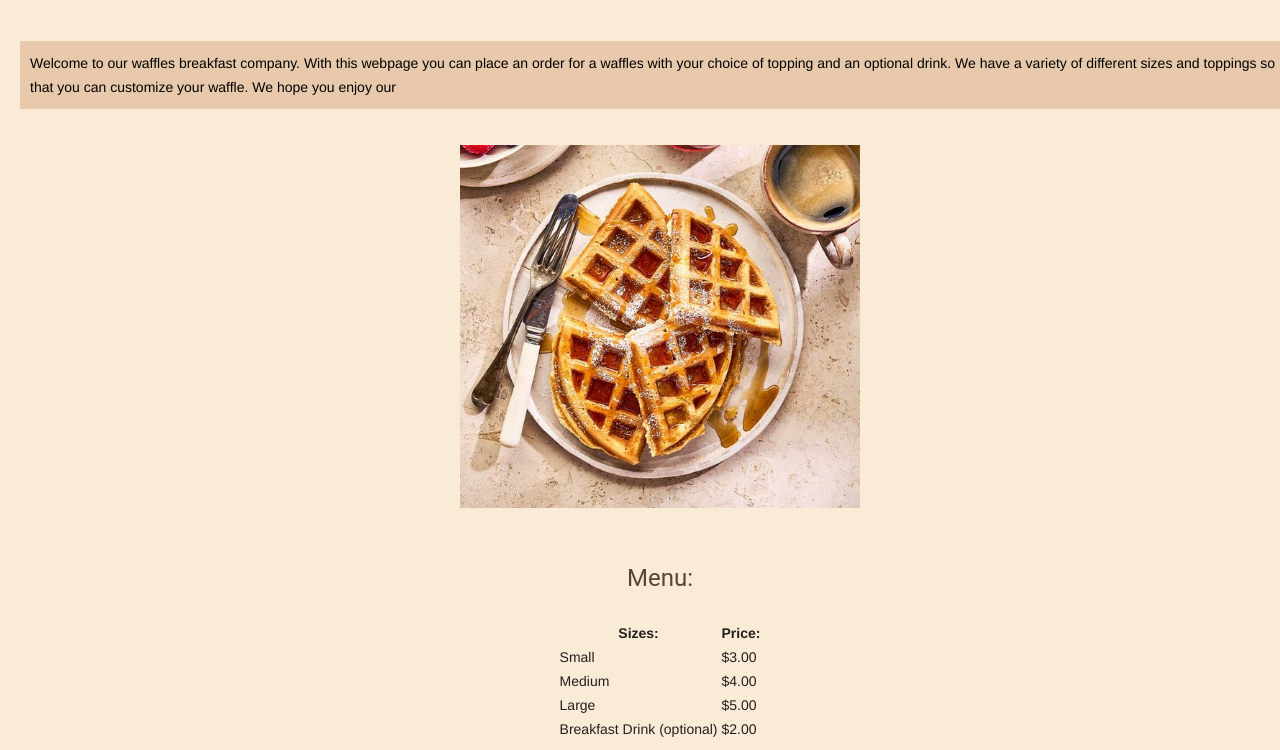
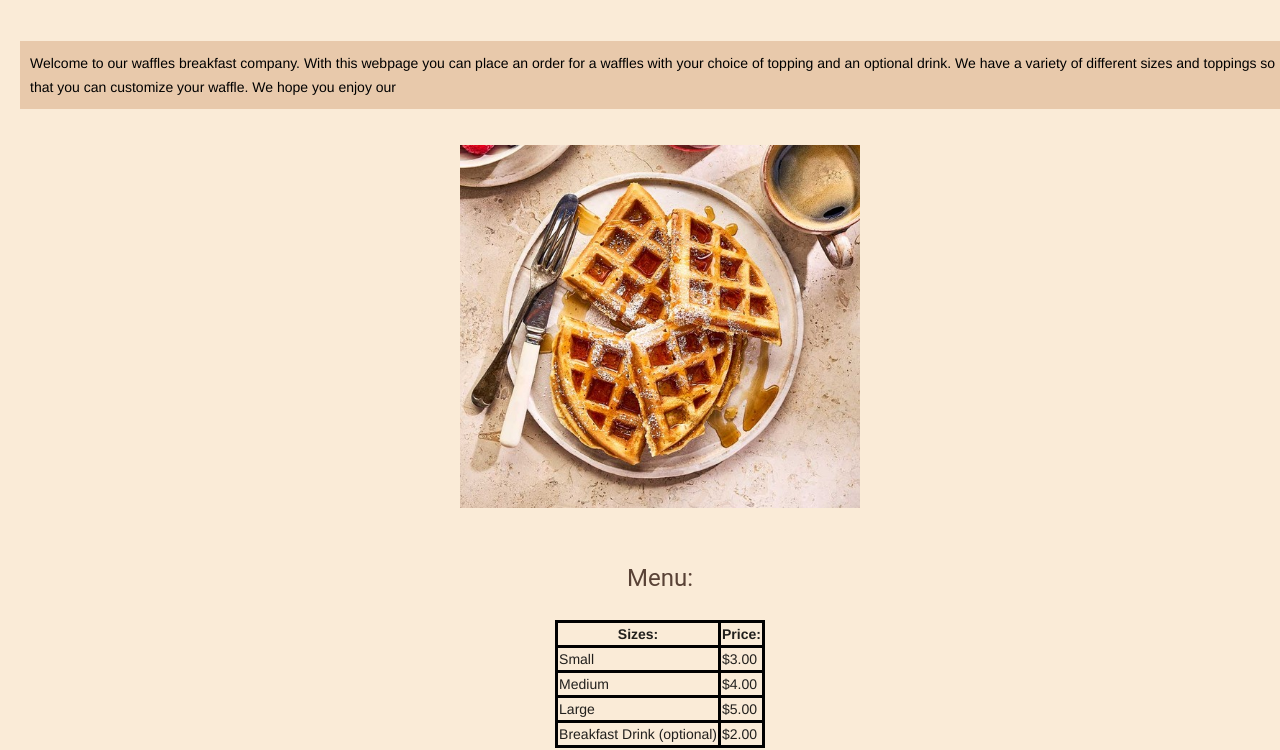
Before and after one commit to ICS20-Programming-LilyC/Assign-04-HTML-Waffles, a plain HTML site: page index.html in a window 1280 px wide. Shown: the part 203-953 px from the top of the page. Drawn offline with nearby package versions, Linux system fonts and the light colour scheme.

Commit message:
fixed table

```diff
--- a/css/style.css
+++ b/css/style.css
@@ -31,6 +31,11 @@ p {
   padding: 10px;
 }
 
+table, th, td {
+  border: 3px solid black;
+  border-collapse: collapse;
+}
+
 div {
   background-color: #e8c9ab;
   color: #6f584b;
```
================
* **Try it**: Please produce an exact copy of the listing, omitting the pictures.

* **Response below**:
Before and after one commit to ICS20-Programming-LilyC/Assign-04-HTML-Waffles, a plain HTML site: page index.html in a window 1280 px wide. Shown: the part 203-953 px from the top of the page. Drawn offline with nearby package versions, Linux system fonts and the light colour scheme.

Commit message:
fixed table

```diff
--- a/css/style.css
+++ b/css/style.css
@@ -31,6 +31,11 @@ p {
   padding: 10px;
 }
 
+table, th, td {
+  border: 3px solid black;
+  border-collapse: collapse;
+}
+
 div {
   background-color: #e8c9ab;
   color: #6f584b;
```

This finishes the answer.